The eighth annual Tobacco Free Florida Week takes place from May 8-14. Join the conversation on social media using #SHSExposed.
 
About Tobacco Free Florida
 
The Florida Department of Health’s Tobacco Free Florida campaign is a statewide cessation and prevention campaign funded by Florida’s tobacco settlement fund. Tobacco users interested in quitting are encouraged to use one of the state’s three ways to quit. Since 2007, more than 137,000 Floridians have successfully quit, using one of these free services. To learn more about Tobacco Free Florida and the state’s free quit resources, visit www.tobaccofreeflorida.com or follow the campaign on Facebook at www.facebook.com/TobaccoFreeFlorida or on Twitter at www.twitter.com/tobaccofreefla.
 
The department works to protect, promote and improve the health of all people in Florida through integrated state, county and community efforts.
 
Follow us on Twitter at @HealthyFla and on Facebook.  For more information about the Florida Department of Health please visit www.floridahealth.gov.
 



[1] U.S. Department of Health and Human Services. The Health Consequences of Involuntary Exposure to Tobacco Smoke: A Report of the Surgeon General. Atlanta: U.S. Department of Health and Human Services, Centers for Disease Control and Prevention, Coordinating Center for Health Promotion, National Center for Chronic Disease Prevention and Health Promotion, Office on Smoking and Health, 2006.
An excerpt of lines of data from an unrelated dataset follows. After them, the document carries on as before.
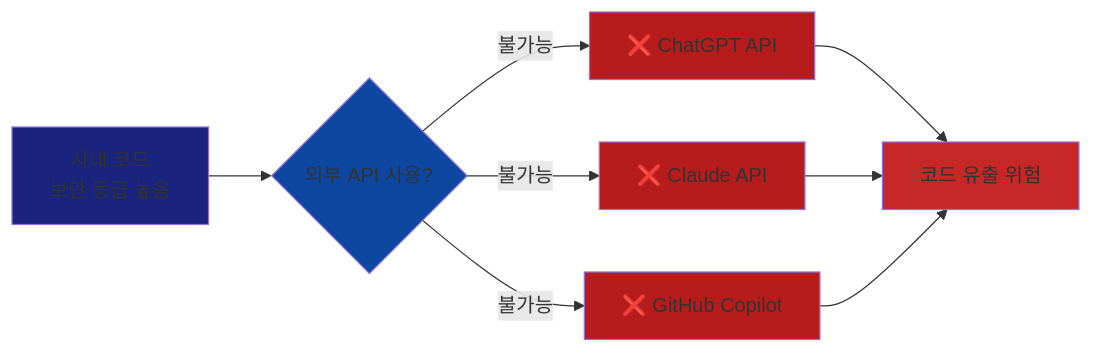
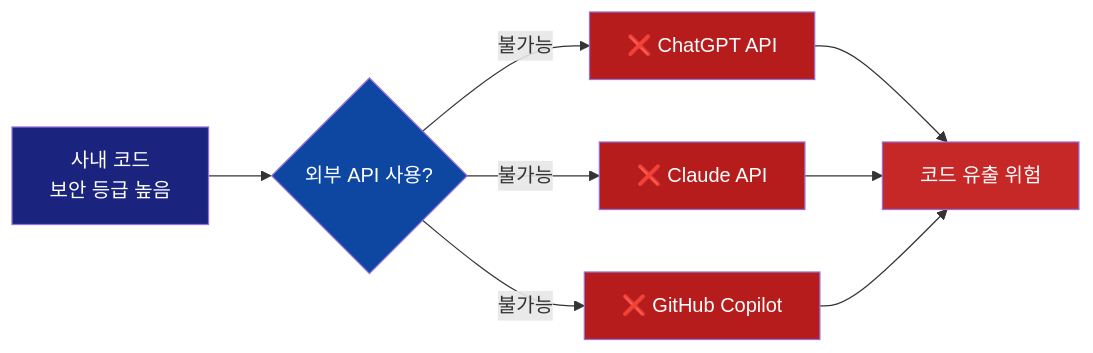
Before and after one commit to ApeachM/llm-code-reviewer: the first of 15 diagrams in docs/PROJECT_OVERVIEW.md, drawn with Mermaid. The commit also changed other lines of this file and 2 other files, not shown here.

First line of the commit message:
docs: Update Mermaid diagram colors for improved dark theme readability

````diff
--- a/docs/PROJECT_OVERVIEW.md
+++ b/docs/PROJECT_OVERVIEW.md
@@ -43,18 +43,18 @@
 ```mermaid
 graph LR
     A[사내 코드<br/>보안 등급 높음] --> B{외부 API 사용?}
     B -->|불가능| C[❌ ChatGPT API]
     B -->|불가능| D[❌ Claude API]
     B -->|불가능| E[❌ GitHub Copilot]
 
     C --> F[코드 유출 위험]
     D --> F
     E --> F
 
-    style A fill:#1a237e
-    style B fill:#0d47a1
-    style C fill:#b71c1c
-    style D fill:#b71c1c
-    style E fill:#b71c1c
-    style F fill:#c62828
+    style A fill:#1a237e,color:#fff
+    style B fill:#0d47a1,color:#fff
+    style C fill:#b71c1c,color:#fff
+    style D fill:#b71c1c,color:#fff
+    style E fill:#b71c1c,color:#fff
+    style F fill:#c62828,color:#fff
 ```
````
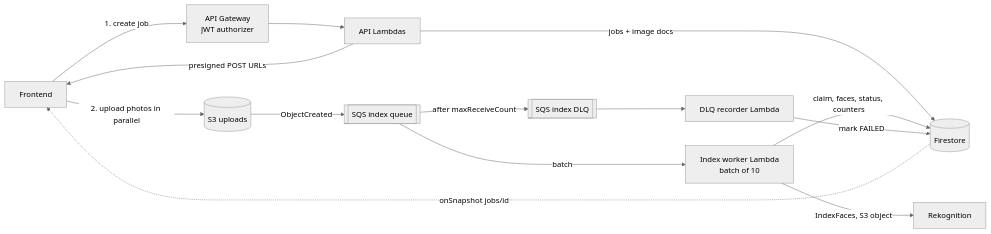
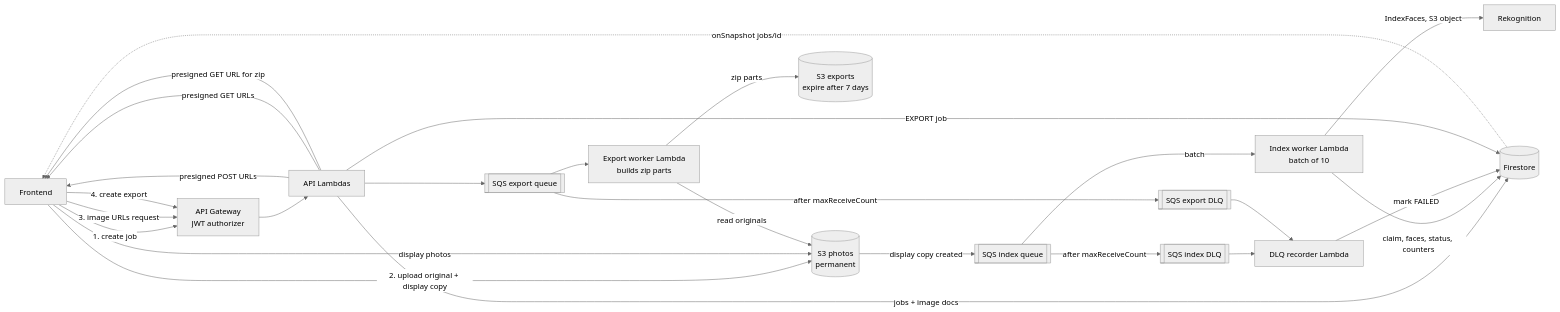
Before and after one commit to petrosvoivontas/face-recognition-be: the first of 2 diagrams in docs/serverless-refactor-plan.md, drawn with Mermaid (neutral theme). The commit also changed other lines of this file, not shown here.

First line of the commit message:
Revise serverless plan for permanent S3 photo storage and zip exports

````diff
--- a/docs/serverless-refactor-plan.md
+++ b/docs/serverless-refactor-plan.md
@@ -29,25 +32,39 @@
 ```mermaid
 flowchart LR
     FE[Frontend]
     APIGW[API Gateway<br/>JWT authorizer]
     API[API Lambdas]
-    S3[(S3 uploads)]
+    PH[(S3 photos<br/>permanent)]
+    EX[(S3 exports<br/>expire after 7 days)]
     IQ[[SQS index queue]]
     IDLQ[[SQS index DLQ]]
     IW[Index worker Lambda<br/>batch of 10]
+    XQ[[SQS export queue]]
+    XDLQ[[SQS export DLQ]]
+    XW[Export worker Lambda<br/>builds zip parts]
     DW[DLQ recorder Lambda]
     REK[Rekognition]
     FS[(Firestore)]
 
     FE -->|1. create job| APIGW --> API
     API -->|jobs + image docs| FS
     API -->|presigned POST URLs| FE
-    FE -->|2. upload photos in parallel| S3
-    S3 -->|ObjectCreated| IQ
+    FE -->|2. upload original + display copy| PH
+    PH -->|display copy created| IQ
     IQ -->|batch| IW
     IW -->|IndexFaces, S3 object| REK
     IW -->|claim, faces, status, counters| FS
     IQ -->|after maxReceiveCount| IDLQ --> DW
     DW -->|mark FAILED| FS
     FS -.->|onSnapshot jobs/id| FE
+    FE -->|3. image URLs request| APIGW
+    API -->|presigned GET URLs| FE
+    FE -->|display photos| PH
+    FE -->|4. create export| APIGW
+    API -->|EXPORT job| FS
+    API --> XQ --> XW
+    XW -->|read originals| PH
+    XW -->|zip parts| EX
+    XQ -->|after maxReceiveCount| XDLQ --> DW
+    API -->|presigned GET URL for zip| FE
 ```
````
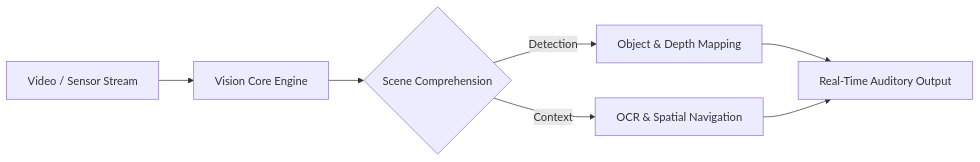
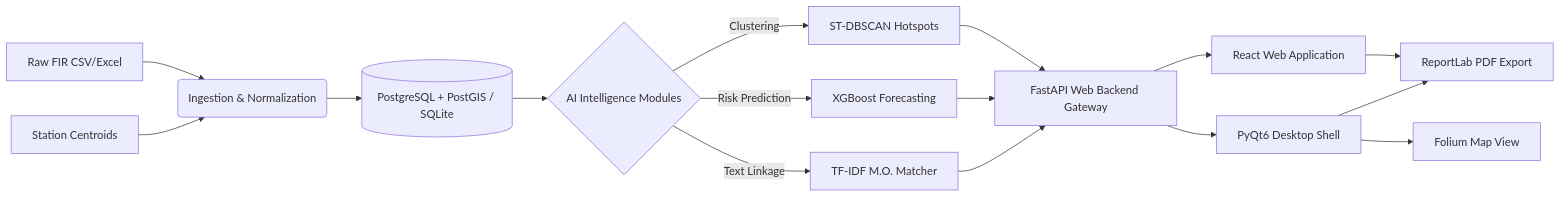
Before and after one commit to hs12214/hs12214: the second of 2 diagrams in README.md, drawn with Mermaid. The commit also changed other lines of this file, not shown here.

````diff
--- a/README.md
+++ b/README.md
@@ -112,9 +112,23 @@
 ```mermaid
-graph LR
-    A[Video / Sensor Stream] --> B[Vision Core Engine]
-    B --> C{Scene Comprehension}
-    C -->|Detection| D[Object & Depth Mapping]
-    C -->|Context| E[OCR & Spatial Navigation]
-    D --> F[Real-Time Auditory Output]
-    E --> F
+flowchart LR
+    A[Raw FIR CSV/Excel] --> B(Ingestion & Normalization)
+    A2[Station Centroids] --> B
+    
+    B --> C[(PostgreSQL + PostGIS / SQLite)]
+    
+    C --> D{AI Intelligence Modules}
+    D -->|Clustering| E[ST-DBSCAN Hotspots]
+    D -->|Risk Prediction| F[XGBoost Forecasting]
+    D -->|Text Linkage| G[TF-IDF M.O. Matcher]
+    
+    E --> H[FastAPI Web Backend Gateway]
+    F --> H
+    G --> H
+    
+    H --> L[React Web Application]
+    H --> I[PyQt6 Desktop Shell]
+    
+    L --> K[ReportLab PDF Export]
+    I --> J[Folium Map View]
+    I --> K
 ```
````
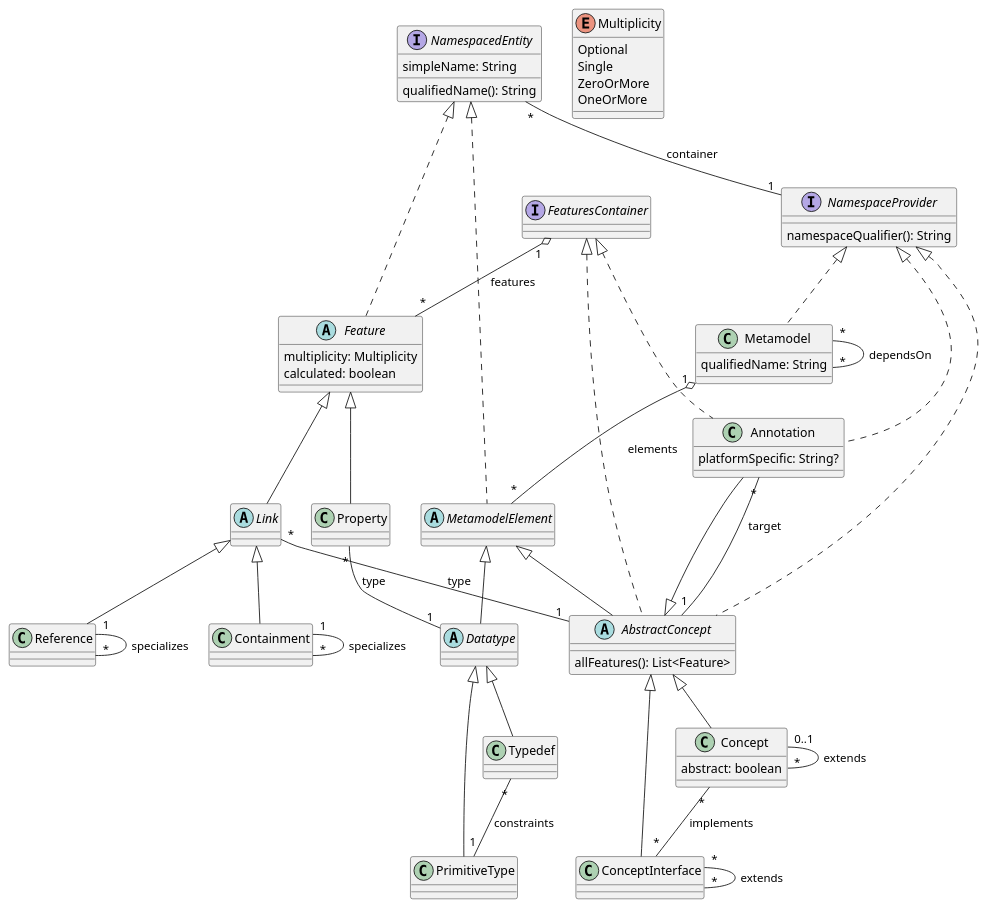
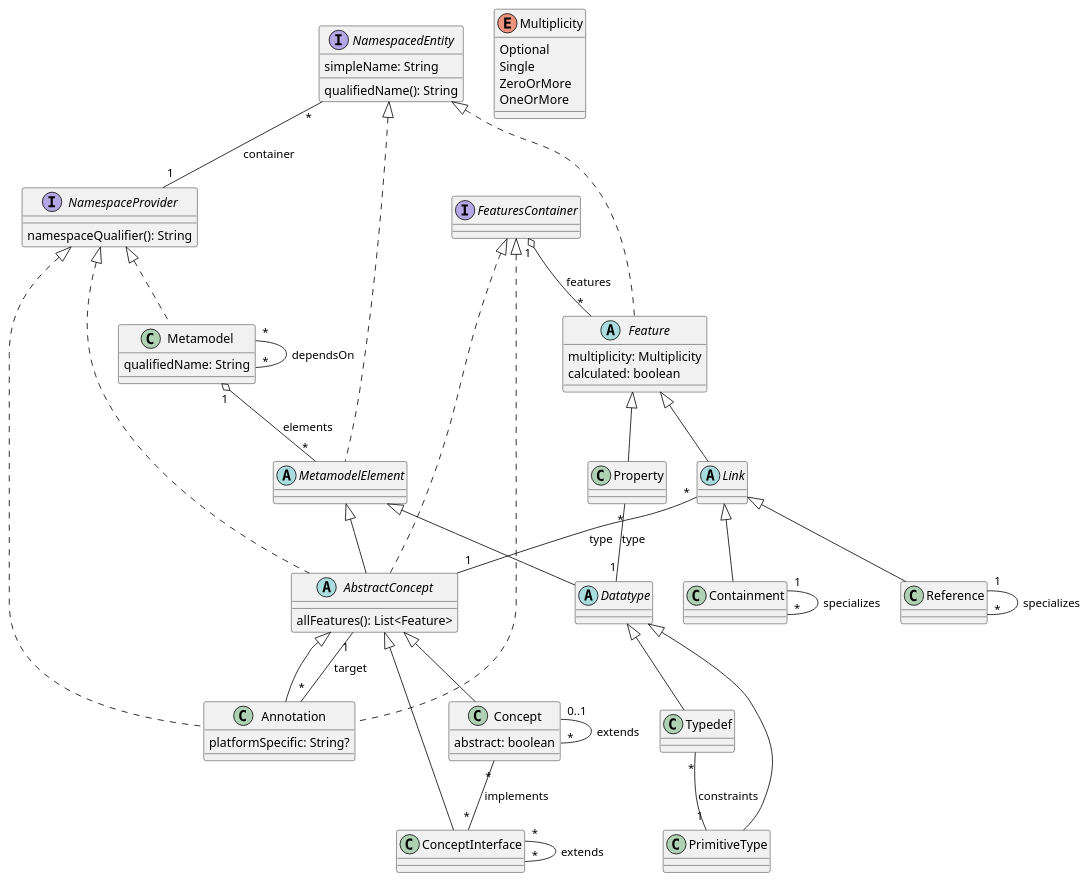
Before and after one commit to LionWeb-io/specification: the diagram in lioncore/metametamodel.puml, drawn with PlantUML.

Commit message:
merge categories ([abstract] classes, interfaces, enums)

```diff
--- a/lioncore/metametamodel.puml
+++ b/lioncore/metametamodel.puml
@@ -1,100 +1,89 @@
 @startuml
 
 
-' (concrete) classes
+abstract class AbstractConcept extends MetamodelElement implements FeaturesContainer, NamespaceProvider {
+  allFeatures(): List<Feature>
+}
 
 class Annotation extends AbstractConcept implements NamespaceProvider, FeaturesContainer {
   platformSpecific: String?
 }
 
 class Concept extends AbstractConcept {
   abstract: boolean
 }
 
 class ConceptInterface extends AbstractConcept
 
 class Containment extends Link
 
-class Metamodel implements NamespaceProvider {
-  qualifiedName: String
-}
-
-class PrimitiveType extends Datatype
-
-class Property extends Feature
-
-class Reference extends Link
-
-class Typedef extends Datatype
-
-
-' abstract classes
-
-abstract class AbstractConcept extends MetamodelElement implements FeaturesContainer, NamespaceProvider {
-  allFeatures(): List<Feature>
-}
-
 abstract class Datatype extends MetamodelElement
 
 abstract class Feature implements NamespacedEntity {
   multiplicity: Multiplicity
   calculated: boolean
 }
 
+interface FeaturesContainer
+
 abstract class Link extends Feature
+
+class Metamodel implements NamespaceProvider {
+  qualifiedName: String
+}
 
 abstract class MetamodelElement implements NamespacedEntity
 
-
-' interfaces
-
-interface FeaturesContainer
+enum Multiplicity {
+  Optional
+  Single
+  ZeroOrMore
+  OneOrMore
+}
 
 interface NamespaceProvider {
    namespaceQualifier(): String
 }
 
 interface NamespacedEntity {
   simpleName: String
   qualifiedName(): String
 }
 
+class PrimitiveType extends Datatype
 
-' enums
+class Property extends Feature
 
-enum Multiplicity {
-  Optional
-  Single
-  ZeroOrMore
-  OneOrMore
-}
+class Reference extends Link
+
+class Typedef extends Datatype
 
 
 ' relations
 
 Annotation "*" -- "1" AbstractConcept: target
 
 Concept "0..1" -- "*" Concept: extends
 Concept "*" -- "*" ConceptInterface: implements
 
 ConceptInterface "*" -- "*" ConceptInterface: extends
 
 Containment "1" -- "*" Containment: specializes
 
 FeaturesContainer "1" o-- "*" Feature: features
 
 Link "*" -- "1" AbstractConcept: type
 
 Metamodel "1" o-- "*" MetamodelElement: elements
 Metamodel "*" -- "*" Metamodel: dependsOn
 
 NamespacedEntity "*" -- "1" NamespaceProvider: container
 
 Property "*" -- "1" Datatype: type
 
 Reference "1" -- "*" Reference: specializes
 
 Typedef "*" -- "1" PrimitiveType: constraints
 
 
 @enduml
```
[2] U.S. Department of Health and Human Services. How Tobacco Smoke Causes Disease: The Biology and Behavioral Basis for Smoking-Attributable Disease: A Report of the Surgeon General. Atlanta, GA: U.S. Department of Health and Human Services, Centers for Disease Control and Prevention, National Center for Chronic Disease Prevention and Health Promotion, Office on Smoking and Health, 2010.
[3] American Cancer Society. Cancer Facts & Figures 2012. Atlanta: American Cancer Society; 2012.
[4] U.S. Department of Health and Human Services. The Health Consequences of Smoking—50 Years of Progress: A Report of the Surgeon General. Atlanta: U.S. Department of Health and Human Services, Centers for Disease Control and Prevention, National Center for Chronic Disease Prevention and Health Promotion, Office on Smoking and Health, 2014.
[5] Centers for Disease Control and Prevention. Asthma: Common Asthma Triggers [last updated 2012 Aug 20; accessed 2014 May 5
[6] Surgeon General: The Health Consequences of Involuntary Exposure to Tobacco Smoke, A Report of the Surgeon General. U.S. Dept. of Health and Human Services, Centers for Disease Control and Prevention, Atlanta, GA; 2006.                        
[7] U.S. Department of Health and Human Services. ―The Health Consequences of Involuntary Exposure to Tobacco Smoke: A Report of the Surgeon General.‖ U.S. Department of Health and Human Services, Centers for Disease Control and Prevention, National Center for Chronic Disease Prevention and Health Promotion, Office on Smoking and Health, 2006.